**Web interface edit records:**
────────────────────
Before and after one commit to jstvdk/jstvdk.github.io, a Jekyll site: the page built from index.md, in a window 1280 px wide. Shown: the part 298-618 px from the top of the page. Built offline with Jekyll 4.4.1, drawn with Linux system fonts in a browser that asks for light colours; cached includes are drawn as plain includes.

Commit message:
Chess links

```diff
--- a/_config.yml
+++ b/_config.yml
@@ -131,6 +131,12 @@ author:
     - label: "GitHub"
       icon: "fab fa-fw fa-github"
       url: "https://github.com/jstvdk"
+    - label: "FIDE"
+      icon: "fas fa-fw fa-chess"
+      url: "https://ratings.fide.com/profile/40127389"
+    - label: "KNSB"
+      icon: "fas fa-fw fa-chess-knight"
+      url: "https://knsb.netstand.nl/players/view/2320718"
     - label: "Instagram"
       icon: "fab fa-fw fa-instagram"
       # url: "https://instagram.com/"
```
────────────────────
**What the task asks:** Could you copy every line in the records that holds "jstvdk"?

**Solution to this problem:**
Before and after one commit to jstvdk/jstvdk.github.io, a Jekyll site: the page built from index.md, in a window 1280 px wide. Shown: the part 298-618 px from the top of the page. Built offline with Jekyll 4.4.1, drawn with Linux system fonts in a browser that asks for light colours; cached includes are drawn as plain includes.
       url: "https://github.com/jstvdk"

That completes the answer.